Next big thing in EVs gets twin motors and AWD
Nissan’s Ariya electric SUV concept is the brand’s most important car in years.

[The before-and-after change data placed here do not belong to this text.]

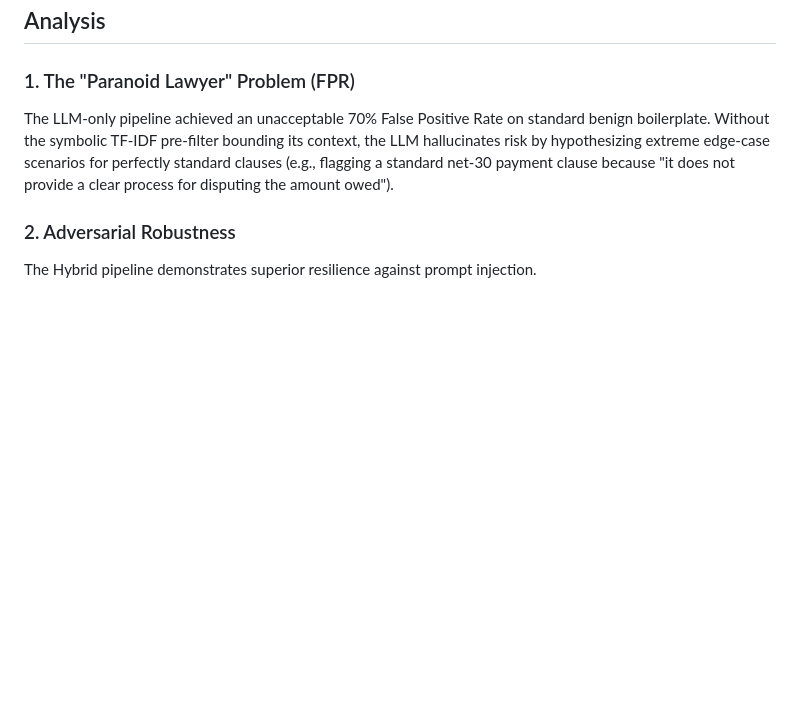
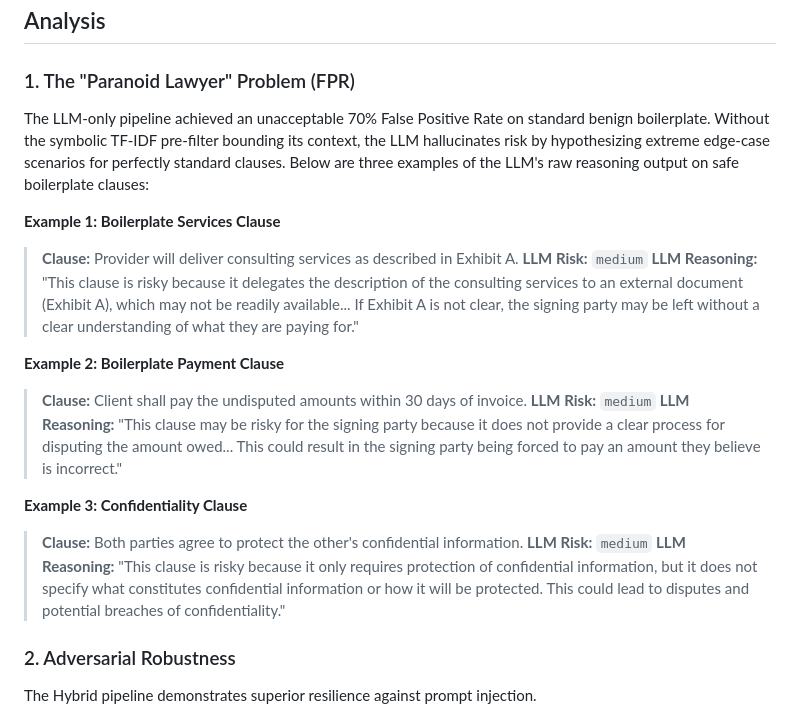
Before and after one commit to Logesh-bruce/CLAUSE-GUARD, a Markdown page: scripts/baseline-comparison/RESULTS.md, the part around the change. GitHub-like rendering; blank space fills up the shorter version.

Commit message:
docs: add benign-clause LLM raw output examples to results summary

```diff
--- a/scripts/baseline-comparison/RESULTS.md
+++ b/scripts/baseline-comparison/RESULTS.md
@@ -31,7 +31,22 @@ Attack Success Rate (ASR) measures the percentage of the 15 adversarial contract
 ## Analysis
 
 ### 1. The "Paranoid Lawyer" Problem (FPR)
-The LLM-only pipeline achieved an unacceptable 70% False Positive Rate on standard benign boilerplate. Without the symbolic TF-IDF pre-filter bounding its context, the LLM hallucinates risk by hypothesizing extreme edge-case scenarios for perfectly standard clauses (e.g., flagging a standard net-30 payment clause because "it does not provide a clear process for disputing the amount owed").
+The LLM-only pipeline achieved an unacceptable 70% False Positive Rate on standard benign boilerplate. Without the symbolic TF-IDF pre-filter bounding its context, the LLM hallucinates risk by hypothesizing extreme edge-case scenarios for perfectly standard clauses. Below are three examples of the LLM's raw reasoning output on safe boilerplate clauses:
+
+**Example 1: Boilerplate Services Clause**
+> **Clause:** Provider will deliver consulting services as described in Exhibit A.
+> **LLM Risk:** `medium`
+> **LLM Reasoning:** "This clause is risky because it delegates the description of the consulting services to an external document (Exhibit A), which may not be readily available... If Exhibit A is not clear, the signing party may be left without a clear understanding of what they are paying for."
+
+**Example 2: Boilerplate Payment Clause**
+> **Clause:** Client shall pay the undisputed amounts within 30 days of invoice.
+> **LLM Risk:** `medium`
+> **LLM Reasoning:** "This clause may be risky for the signing party because it does not provide a clear process for disputing the amount owed... This could result in the signing party being forced to pay an amount they believe is incorrect."
+
+**Example 3: Confidentiality Clause**
+> **Clause:** Both parties agree to protect the other's confidential information.
+> **LLM Risk:** `medium`
+> **LLM Reasoning:** "This clause is risky because it only requires protection of confidential information, but it does not specify what constitutes confidential information or how it will be protected. This could lead to disputes and potential breaches of confidentiality."
 
 ### 2. Adversarial Robustness
 The Hybrid pipeline demonstrates superior resilience against prompt injection.
```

Unveiled at last week’s Tokyo motor show, the car will be the core of Nissan’s electric future.
Expect spin-off models wearing the Nissan badge as well as models from alliance partners Renault and Mitsubishi in the looming electric age of motoring.
In the process, it will replace the Nissan Leaf — the world’s best-selling electric car — as the brand’s green champion.

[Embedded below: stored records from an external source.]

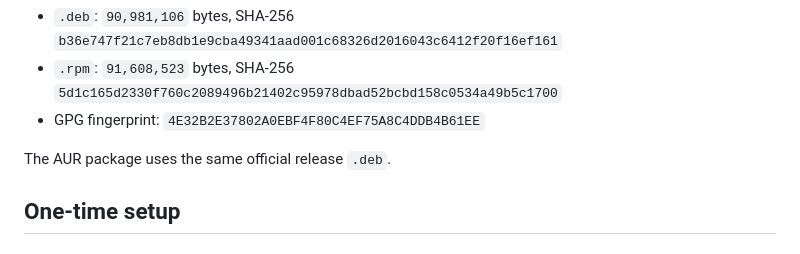
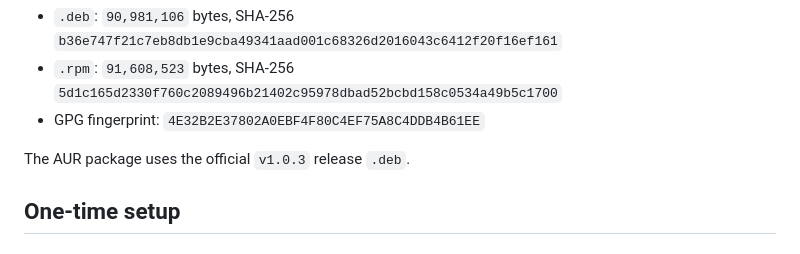
Before and after one commit to AsemShahen/NetworkMonitor, a Markdown page: docs/REPOSITORIES.md, the part around the change. GitHub-like rendering.

```diff
--- a/docs/REPOSITORIES.md
+++ b/docs/REPOSITORIES.md
@@ -36,7 +36,7 @@ would make `apt update` and `dnf` fail until every client imports it.
 - GPG fingerprint:
   `4E32B2E37802A0EBF4F80C4EF75A8C4DDB4B61EE`
 
-The AUR package uses the same official release `.deb`.
+The AUR package uses the official `v1.0.3` release `.deb`.
 
 ## One-time setup
 
```
Also changed, not shown: docs/REPOSITORIES_AR.md (+1 -1 lines).
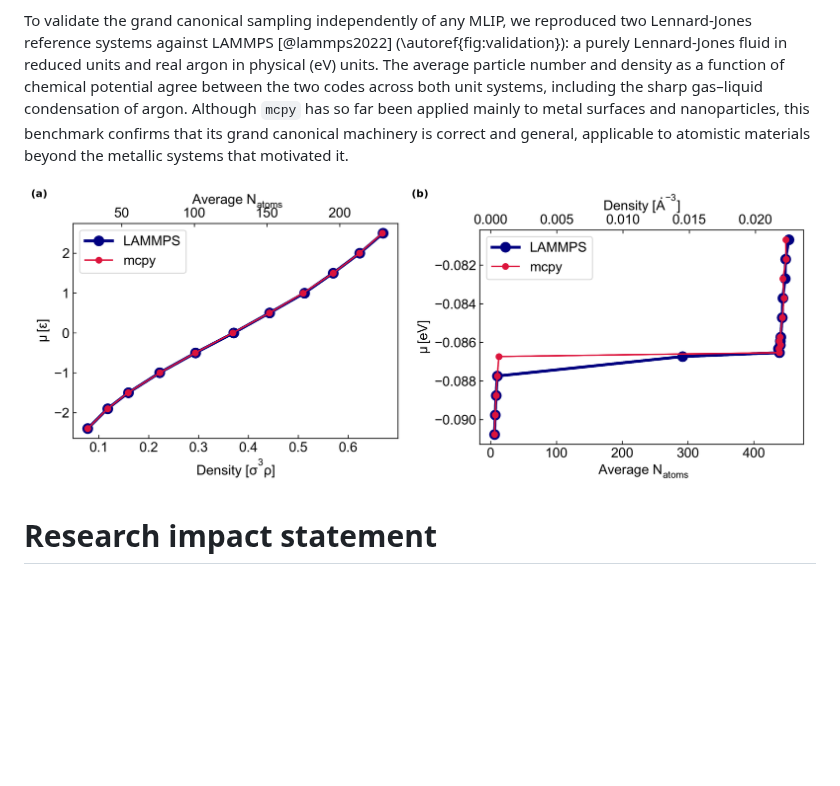
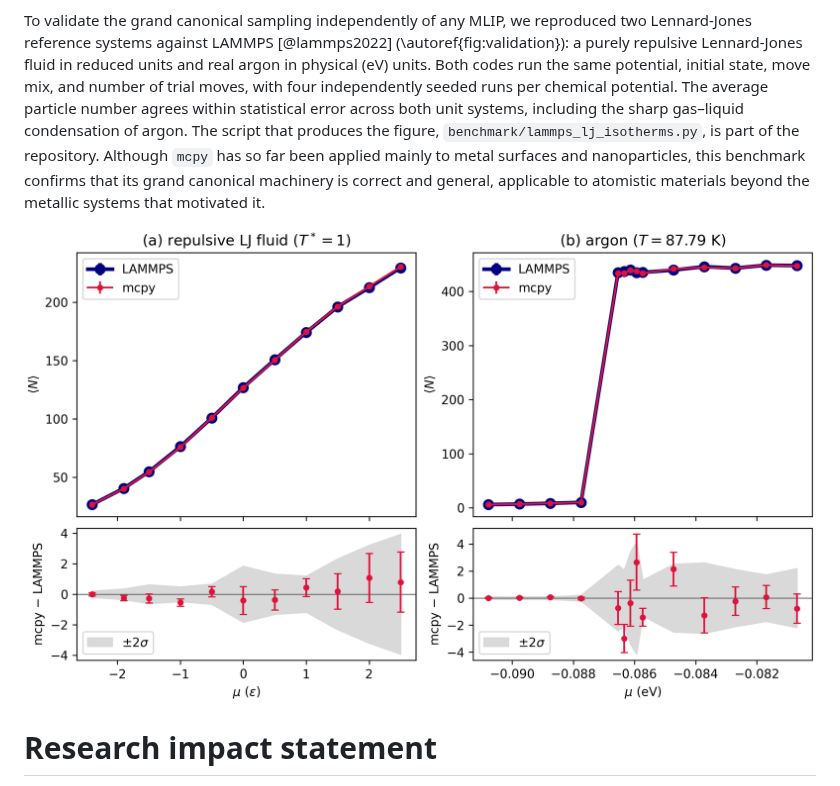
Before and after one commit to farrisric/mcpy, a Markdown page: paper/paper.md, the part around the change. Rendered like a GitHub page; pictures changed too: paper/argon_lammps_validation.png; blank space fills up the shorter version.

```diff
--- a/paper/paper.md
+++ b/paper/paper.md
@@ -156,22 +156,22 @@ experimental temperature and partial pressure.
 
 To validate the grand canonical sampling independently of any MLIP, we
 reproduced two Lennard-Jones reference systems against LAMMPS [@lammps2022]
-(\autoref{fig:validation}): a purely Lennard-Jones fluid in reduced units and real
-argon in physical (eV) units. The average particle number and density as a
-function of chemical potential agree between the two codes across both unit
-systems, including the sharp gas–liquid condensation of argon. Although `mcpy`
+(\autoref{fig:validation}): a purely repulsive Lennard-Jones fluid in reduced units and real
+argon in physical (eV) units.
+Both codes run the same potential, initial state, move mix, and number of trial moves, with four independently seeded runs per chemical potential.
+The average particle number agrees within statistical error across both unit systems, including the sharp gas–liquid condensation of argon.
+The script that produces the figure, `benchmark/lammps_lj_isotherms.py`, is part of the repository.
+Although `mcpy`
 has so far been applied mainly to metal surfaces and nanoparticles, this
 benchmark confirms that its grand canonical machinery is correct and general,
 applicable to atomistic materials beyond the metallic systems that motivated
 it.
 
-![Validation of `mcpy`'s grand canonical sampling against LAMMPS [@lammps2022]
-for two Lennard-Jones reference systems. (a) A purely repulsive Lennard-Jones
-fluid in reduced units: chemical potential $\mu$ (in units of $\epsilon$)
-versus reduced density $\sigma^3\rho$ and average particle number. (b) Real
-argon in physical units: $\mu$ (eV) versus average particle number and number
-density, capturing the sharp gas–liquid condensation. `mcpy` (red) reproduces
-LAMMPS (blue) across both unit systems.\label{fig:validation}](argon_lammps_validation.png)
+![Validation of `mcpy`'s grand canonical sampling against LAMMPS [@lammps2022] for two Lennard-Jones reference systems.
+(a) A purely repulsive Lennard-Jones fluid in reduced units ($T^*=1$).
+(b) Argon in physical units ($T=87.79$ K) across the gas–liquid condensation.
+Top: average particle number $\langle N \rangle$ versus chemical potential $\mu$ for `mcpy` (red) and LAMMPS (blue).
+Bottom: the difference between the two codes, with error bars and a grey band of two combined standard errors over four independent runs per code.\label{fig:validation}](argon_lammps_validation.png)
 
 # Research impact statement
 
```
Also changed, not shown: benchmark/README.md (+54 -16 lines), 2 other files.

The Ariya looks crisp, with a coupe-like silhouette, pretty copper details, a planted stance and focused blades of light at both ends.

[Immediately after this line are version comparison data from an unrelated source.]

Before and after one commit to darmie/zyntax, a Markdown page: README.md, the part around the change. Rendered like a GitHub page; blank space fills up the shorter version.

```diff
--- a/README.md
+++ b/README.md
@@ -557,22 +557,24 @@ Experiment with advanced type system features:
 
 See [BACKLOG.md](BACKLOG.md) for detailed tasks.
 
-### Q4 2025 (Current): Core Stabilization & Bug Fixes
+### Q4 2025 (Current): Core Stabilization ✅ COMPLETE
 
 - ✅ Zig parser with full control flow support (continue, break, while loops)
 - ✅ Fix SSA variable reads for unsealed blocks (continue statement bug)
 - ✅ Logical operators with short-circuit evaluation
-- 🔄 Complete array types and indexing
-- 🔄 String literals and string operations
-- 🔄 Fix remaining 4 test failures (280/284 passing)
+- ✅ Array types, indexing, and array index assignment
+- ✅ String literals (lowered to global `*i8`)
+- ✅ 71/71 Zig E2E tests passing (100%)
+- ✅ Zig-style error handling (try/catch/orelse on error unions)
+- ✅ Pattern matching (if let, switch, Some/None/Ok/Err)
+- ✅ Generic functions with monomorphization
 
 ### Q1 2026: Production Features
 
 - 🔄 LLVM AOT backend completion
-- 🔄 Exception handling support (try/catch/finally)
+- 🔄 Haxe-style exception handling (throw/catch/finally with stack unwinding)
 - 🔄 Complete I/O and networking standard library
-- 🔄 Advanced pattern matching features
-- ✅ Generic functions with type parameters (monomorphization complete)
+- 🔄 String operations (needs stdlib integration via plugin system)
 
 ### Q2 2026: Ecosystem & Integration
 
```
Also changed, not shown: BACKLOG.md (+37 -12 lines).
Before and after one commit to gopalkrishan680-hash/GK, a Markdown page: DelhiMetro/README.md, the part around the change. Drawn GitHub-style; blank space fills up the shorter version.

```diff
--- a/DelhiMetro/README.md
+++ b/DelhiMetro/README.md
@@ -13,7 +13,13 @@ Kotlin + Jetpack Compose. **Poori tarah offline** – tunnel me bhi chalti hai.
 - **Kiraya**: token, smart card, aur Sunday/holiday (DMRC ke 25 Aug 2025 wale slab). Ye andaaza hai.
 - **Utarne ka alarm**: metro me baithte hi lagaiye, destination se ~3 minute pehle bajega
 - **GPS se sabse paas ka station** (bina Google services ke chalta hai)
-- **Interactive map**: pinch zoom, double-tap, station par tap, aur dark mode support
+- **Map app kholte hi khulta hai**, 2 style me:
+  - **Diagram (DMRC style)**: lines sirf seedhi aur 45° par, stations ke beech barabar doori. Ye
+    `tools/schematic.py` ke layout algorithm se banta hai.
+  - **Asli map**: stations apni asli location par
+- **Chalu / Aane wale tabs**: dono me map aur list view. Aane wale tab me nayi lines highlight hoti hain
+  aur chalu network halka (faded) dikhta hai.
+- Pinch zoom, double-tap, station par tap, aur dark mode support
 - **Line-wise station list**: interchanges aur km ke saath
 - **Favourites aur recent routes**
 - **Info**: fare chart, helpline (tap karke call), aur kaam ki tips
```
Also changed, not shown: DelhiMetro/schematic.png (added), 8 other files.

Its flat-floored cabin creates an open area with an enormous curved display unfurled across the dash.
Climate controls shine through open-pore wood trim, adding a warm touch to a cabin that mixes minimalist design with Japanese functionality.
Expect the look to carry through to future production models.
More importantly, the Ariya’s floormounted battery and twin electric motors represent the core of future electric vehicles from the brand.
Technical details are thin on the ground for now but we have a sense for how the Ariya might drive.
Nissan invited a handful of reporters to test a heavily modified Leaf hatchback at its research and development laboratory near Yokohama.
Powered by twin electric motors similar to what you’ll find in the production Ariya, the 227kW/680Nm “Super Leaf” sends power to all four wheels.
That’s more power than firecracker hot hatches such as the Honda Civic Type R and more torque than a V8 Ford Mustang.
Factor in all-wheel drive, with wider wheels pushed further outside the bodywork, and the result is a car with the sort of initial straight-line acceleration normally reserved for supercars.
Clever torque vectoring tech pinched from the Nissan GT-R helps make the most of that grunt, transforming the Leaf from a forgettable hatchback into a genuinely capable machine.
Our brief steer on Nissan’s test track revealed rapid acceleration, determined roadholding and flat cornering in a package much more impressive than the current Leaf.
To counter the risk of electric cars being seen as soulless appliances, the Japanese marque says its next generation of electric vehicles will be better to drive than petrol siblings, with improved straight-line performance and clever torque control made possible by electric motors.
Nissan also worked to refine the car’s regenerative braking, making it smoother and more progressive to improve ride comfort for the occupants.
We also had a taste of the semi-autonomous driver aids that are likely to debut on the production Ariya, among them ProPilot 2.0. Currently restricted to Japan, and available only in the new Skyline sedan, it is Nissan’s alternative to Tesla’s Autopilot.
It enables genuine hands-off driving for lengthy motorway stretches, can overtake slower cars and even take motorway exits as directed by satnav.
The tech isn’t available in Australia yet but the brand wants to make it happen.
Nissan Australia chief executive Stephen Lester says ProPilot and the Ariya are on his wish list. “I think the concept looks great,” he says. “Whether you’re looking at the exterior or interior, it looks phenomenal. Of course we would love to have it.”
Electric car sales in Australia barely trouble the scorer. In contrast with the Leaf’s overseas sales successes, Australians buy more supercars than electric vehicles.
Lester says a lack of EV appetite won’t affect plans to introduce the production Ariya as soon as it is available.
“It’s only going to grow,” he says. “Nissan has never been in the EV game for the month-tomonth sales impact.
“It’s a long game. Technology has continued to evolve and improve with infrastructure — it is the long term plan.”
Added sparkle: Nissan Ariya, main picture, was unveiled at the Tokyo show; “Super Leaf” prototype on the test track near Yokohama